And, as with all of the strategies we develop, mine created the very experience I was trying to avoid. Making yourself needed will never result in feeling wanted, chosen, important or good enough. Instead, overfunctioning sets a contract up with others that says ‘don’t worry, you don’t have to consider me because I will take care of everything. I will adjust.’ The cry of the overfunctioner is ‘I give and give, why does no one ever consider me?’ The answer is, because you teach them not to consider you.

Duane has his own story, which drove his strategies and defenses. We got stuck in a pattern, as most couples do. Catherine overfunctions, cheerleads, plans, suggests; Duane avoids and distances; Catherine gets passive-aggressive and subtly critical; Duane attacks and threatens; Catherine moves the goal posts, backs off, makes everything okay. Catherine overfunctions, cheerleads, plans, suggests; Duane avoids and distances… In a dance like this, both parties end up reinforcing their own and each other’s fears about self in the basement.
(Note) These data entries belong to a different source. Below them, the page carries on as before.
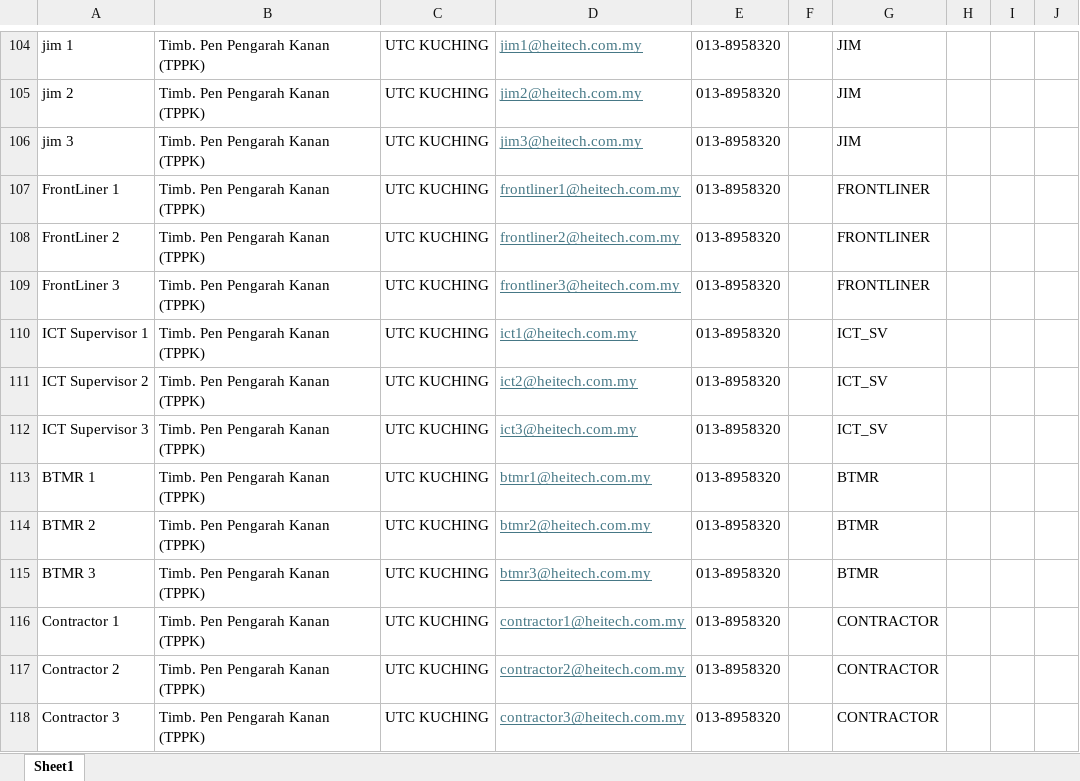
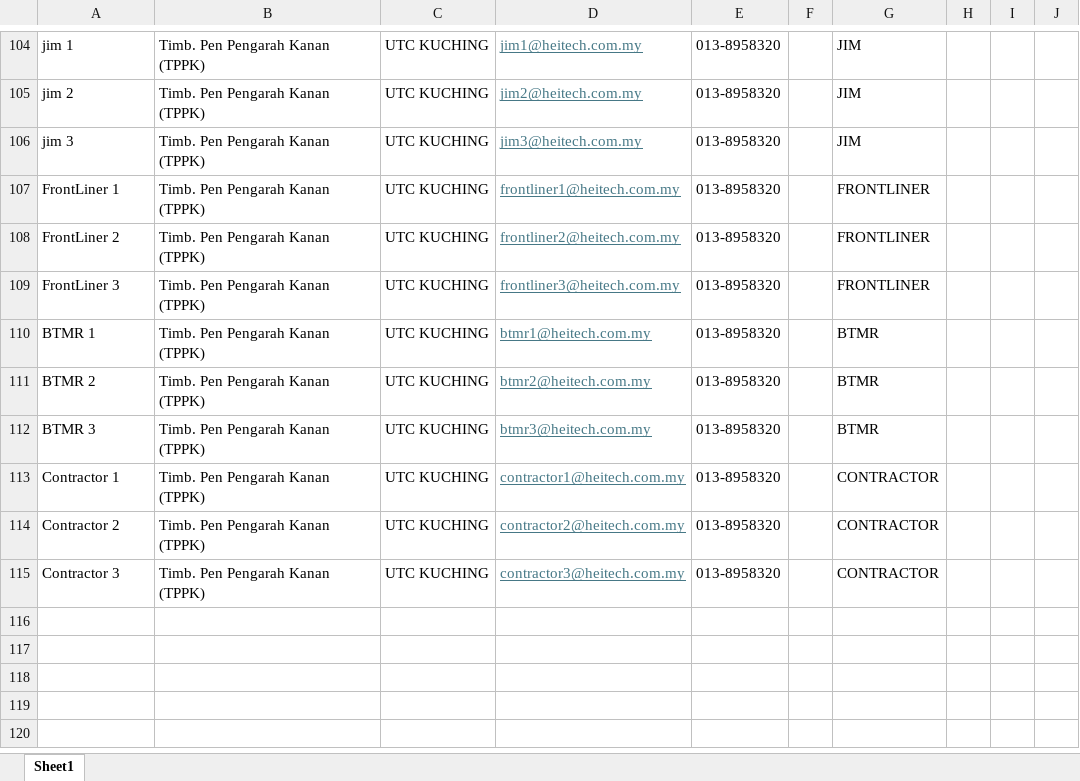
Before and after one commit to ahmadnajmi/niise_helpdesk_be, an Excel workbook: database/seeders/excel/user_niise_baru.xlsx, sheet Sheet1, drawn as a sheet; only a part is shown, gaps mark what is left out; values as stored, in another font and other column widths than the file's, no borders; the diff names each change by its address in the sheet, - before the commit and + after, or states it on an @@ line.

Commit message:
update seeder

```diff
--- a/database/seeders/excel/user_niise_baru.xlsx (sheet Sheet1)
+++ b/database/seeders/excel/user_niise_baru.xlsx (sheet Sheet1)
-row 110: ICT Supervisor 1 | Timb. Pen Pengarah Kanan (TPPK) | UTC KUCHING | ict1@heitech.com.my | 013-8958320 |  | ICT_SV
-row 111: ICT Supervisor 2 | Timb. Pen Pengarah Kanan (TPPK) | UTC KUCHING | ict2@heitech.com.my | 013-8958320 |  | ICT_SV
-row 112: ICT Supervisor 3 | Timb. Pen Pengarah Kanan (TPPK) | UTC KUCHING | ict3@heitech.com.my | 013-8958320 |  | ICT_SV
```
Also changed, not shown: 1 other file.
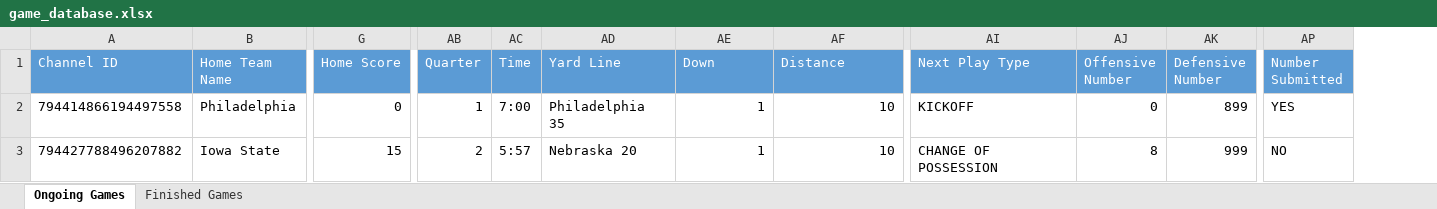
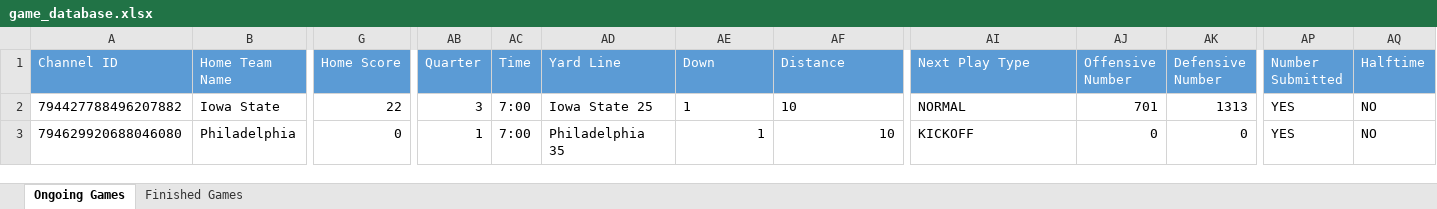
Before and after one commit to akick31/FCFB-Ref-Bot, an Excel workbook: game_database.xlsx, sheet Ongoing Games, drawn as a sheet; only a part is shown, gaps mark what is left out; values as stored, in another font and other column widths than the file's, no borders; removed rows and columns are numbered as before the commit, all else as after; rows hold the shown columns only; the diff names each change by its address in the sheet, - before the commit and + after, or states it on an @@ line.

```diff
--- a/game_database.xlsx (sheet Ongoing Games)
+++ b/game_database.xlsx (sheet Ongoing Games)
+column AQ (Halftime), row 2: NO
-row 2: 794414866194497558 | Philadelphia | 0 | 1 | 7:00 | Philadelphia 35 | 1 | 10 | KICKOFF | 0 | 899 | YES
-G2 (Home Score): 15
+G2 (Home Score): 22
-AB2 (Quarter): 2
+AB2 (Quarter): 3
-AC2 (Time): 5:57
+AC2 (Time): 7:00
-AD2 (Yard Line): Nebraska 20
+AD2 (Yard Line): Iowa State 25
-AE2:AF2 alignment: right
+AE2:AF2 alignment: left
-AI2 (Next Play Type): CHANGE OF POSSESSION
+AI2 (Next Play Type): NORMAL
-AJ2 (Offensive Number): 8
+AJ2 (Offensive Number): 701
-AK2 (Defensive Number): 999
+AK2 (Defensive Number): 1313
-AP2 (Number Submitted): NO
+AP2 (Number Submitted): YES
+row 3: 794629920688046080 | Philadelphia | 0 | 1 | 7:00 | Philadelphia 35 | 1 | 10 | KICKOFF | 0 | 0 | YES | NO
```
Also changed, not shown: user_database.xlsx, 4 other files.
Duane and I were both well educated, well trained and experienced counsellors when this pattern played itself out in our relationship. I could have told you, from an intellectual perspective, exactly what was happening. I understood. I lacked courage, however, to really face my feelings. I would get scared and uncomfortable, and that anxiety would trigger the very behaviours that kept the whole cycle going.

Until I had a showdown with myself. Instead of letting anxiety drive my decisions, I decided to face my fear. To feel it, rather than kick in to fix it. When you are able to contain your emotional experience, it is an opportunity to reflect (instead of reloading your familiar strategies). The feelings that surface are a window to the past. In those moments, someone is knocking on the door to the basement, and you are the only one who can answer.

One day, after Duane had made one of his not-so-subtle threats implying that this relationship wasn’t working out, I took a good look at myself in the mirror. I answered the knock on the door to the basement, instead of running to my strategies. I realized that every time I overfunctioned, I was telling myself, “Who I am is not enough.” I needed to change my relationship with myself first, and let my relationship with Duane be the thing to potentially adjust, instead of me.  I needed commit to believing that who I am is enough, flaws and all, and let those who may not agree continue on their way.

I said hello to my own soul, instead of looking for my soulmate.

From there, I knew what I had to do. I hung on to myself really hard, sat Duane down, held his hand, and said, “I love you. I want this relationship to work. And the next time you say to me that you don’t think this relationship is working, I will believe you.” I let go of my strategies: I was real.

Want to know more? Check out ‘REAL: The Power of Authentic Connection’ by Catherine and Duane O’Kane.